Marx develops his economic theory in Capital in a rather peculiar way. This paper focuses on some of these peculiarities, especially his attempt to base his account of prices and derivative entities (profit, rate of profit, etc.) on the labour theory of value. Although he may be said to have failed in this, there is still some kind of Marxist theory of prices possible. This is due to both, the so-called fundamental theorem (linking profit and surplus-value) and the possibility, shown (...) by Sraffa and others, to determine prices from the physical parameters of production. By adding on an earlier paper of mine, in which the surplus-value theory has been reconstructed within the structuralistic framework, this paper sketches such a reconstruction for the basic parts of a full-blown Marxist economic theory of capitalistic production. (shrink)

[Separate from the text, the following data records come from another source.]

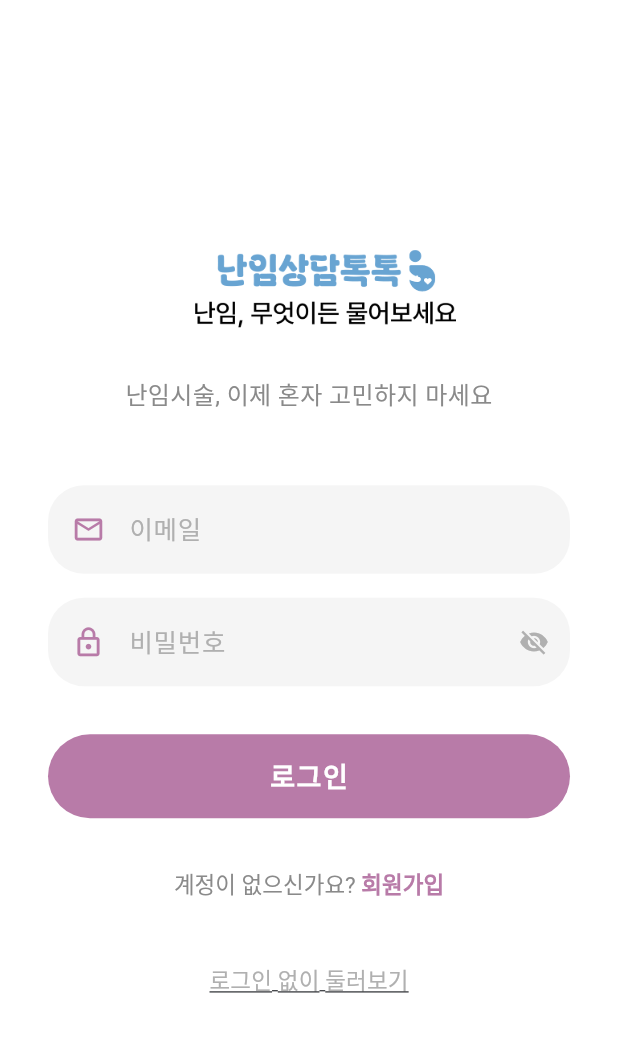
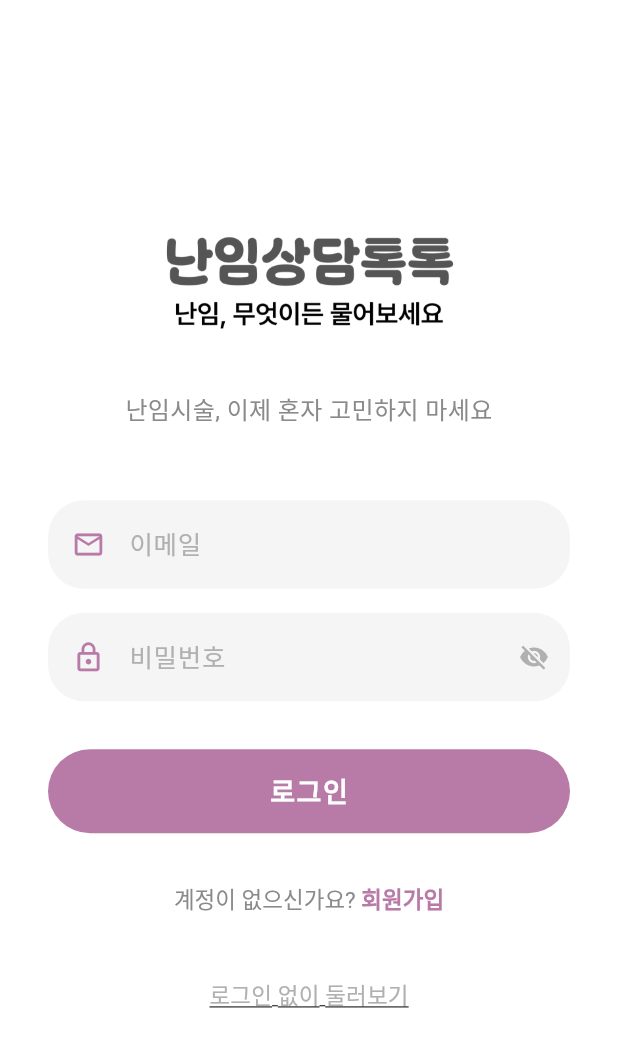
Before and after one commit to seungjae-s-work-space/medical_QnA, a Flutter app: the screen it shows after launch, on a phone screen of 412 x 824 dp. Shown: the top 1047 px of the screen. Run offline on Flutter 3.47's test engine with Material 3 defaults, Android fonts, the phone set to English and light mode, and no system bars; our stand-ins replace cached_network_image, cloud_firestore, dio, file_picker, firebase_auth, firebase_core and 9 more; missing offline and left inert: image_gallery_saver_plus, in_app_purchase_storekit, local_notifier, tray_manager, window_manager; accounts and stored records are empty; project files that could hold a hidden picture were left out.

Commit message:
feat: 로그인 화면 로고 이미지 변경 (loginlogo4xreal.png)

```diff
--- a/medical_qa_app/lib/screens/auth/login_screen.dart
+++ b/medical_qa_app/lib/screens/auth/login_screen.dart
@@ -75,8 +75,8 @@ class _LoginScreenState extends State<LoginScreen> {
 
                   // 로고 이미지
                   Image.asset(
-                    'assets/images/appbar_section4x.png',
-                    height: 60,
+                    'assets/images/loginlogo4xreal.png',
+                    height: 80,
                     fit: BoxFit.contain,
                   ),
                   const SizedBox(height: 24),
```
Also changed, not shown: medical_qa_app/assets/images/loginlogo4x.png (added), medical_qa_app/assets/images/loginlogo4xreal.png (added).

Contingencies in Nature may be explained, but such explanations refer to other contingencies (pt. I). Is there a way to “explain away” all contingencies? The first physical theory of modern times, Newton’s theory of gravitation, was received in a way that leaves this question open (pt. II), while Kepler’s theory of cosmological harmony arrived at a positive solution (pt. III). However, later developments in science outdated Kepler’s approach (pt. IV).